To do. From the entries below, gather each line containing the word "Verification".

Detected change data:
..............................

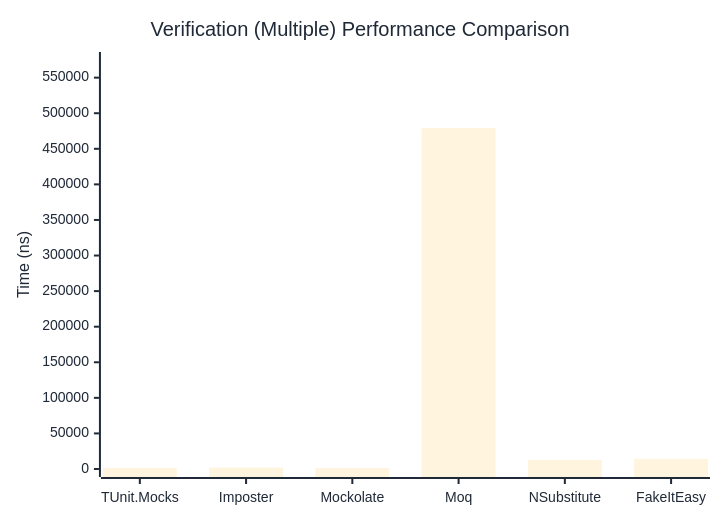
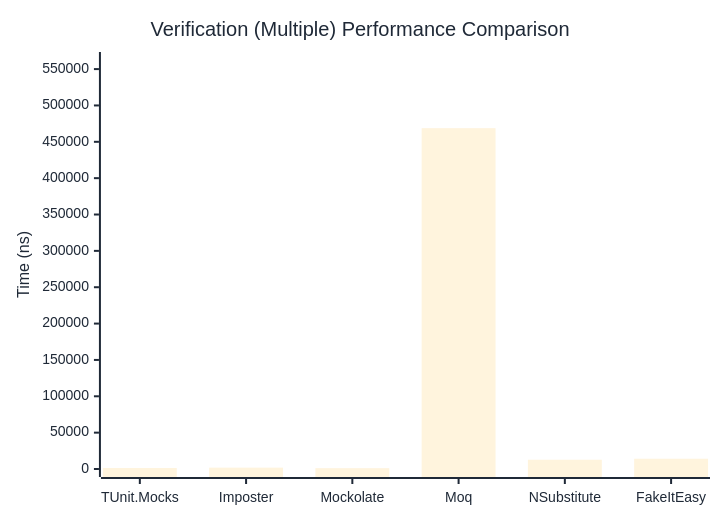
Before and after one commit to thomhurst/TUnit: the third of 3 diagrams in docs/docs/benchmarks/mocks/Verification.md, drawn with Mermaid. The commit also changed other lines of this file and 14 other files, not shown here.

````diff
--- a/docs/docs/benchmarks/mocks/Verification.md
+++ b/docs/docs/benchmarks/mocks/Verification.md
@@ -112,27 +112,27 @@
 ```mermaid
 %%{init: {
   'theme':'base',
   'themeVariables': {
     'primaryColor': '#2563eb',
     'primaryTextColor': '#1f2937',
     'primaryBorderColor': '#1e40af',
     'lineColor': '#6b7280',
     'secondaryColor': '#7c3aed',
     'tertiaryColor': '#dc2626',
     'background': '#ffffff',
     'pie1': '#2563eb',
     'pie2': '#7c3aed',
     'pie3': '#dc2626',
     'pie4': '#f59e0b',
     'pie5': '#10b981',
     'pie6': '#06b6d4',
     'pie7': '#ec4899',
     'pie8': '#6366f1'
   }
 }}%%
 xychart-beta
   title "Verification (Multiple) Performance Comparison"
   x-axis ["TUnit.Mocks", "Imposter", "Mockolate", "Moq", "NSubstitute", "FakeItEasy"]
-  y-axis "Time (ns)" 0 --> 574800
-  bar [1265.77, 1967.42, 1180.84, 478999.18, 12488.25, 14382.06]
+  y-axis "Time (ns)" 0 --> 562507
+  bar [1339.11, 1850.43, 1164.49, 468755.77, 12728.9, 14099.88]
 ```
````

..............................

Task answer.
Before and after one commit to thomhurst/TUnit: the third of 3 diagrams in docs/docs/benchmarks/mocks/Verification.md, drawn with Mermaid. The commit also changed other lines of this file and 14 other files, not shown here.
--- a/docs/docs/benchmarks/mocks/Verification.md
+++ b/docs/docs/benchmarks/mocks/Verification.md
   title "Verification (Multiple) Performance Comparison"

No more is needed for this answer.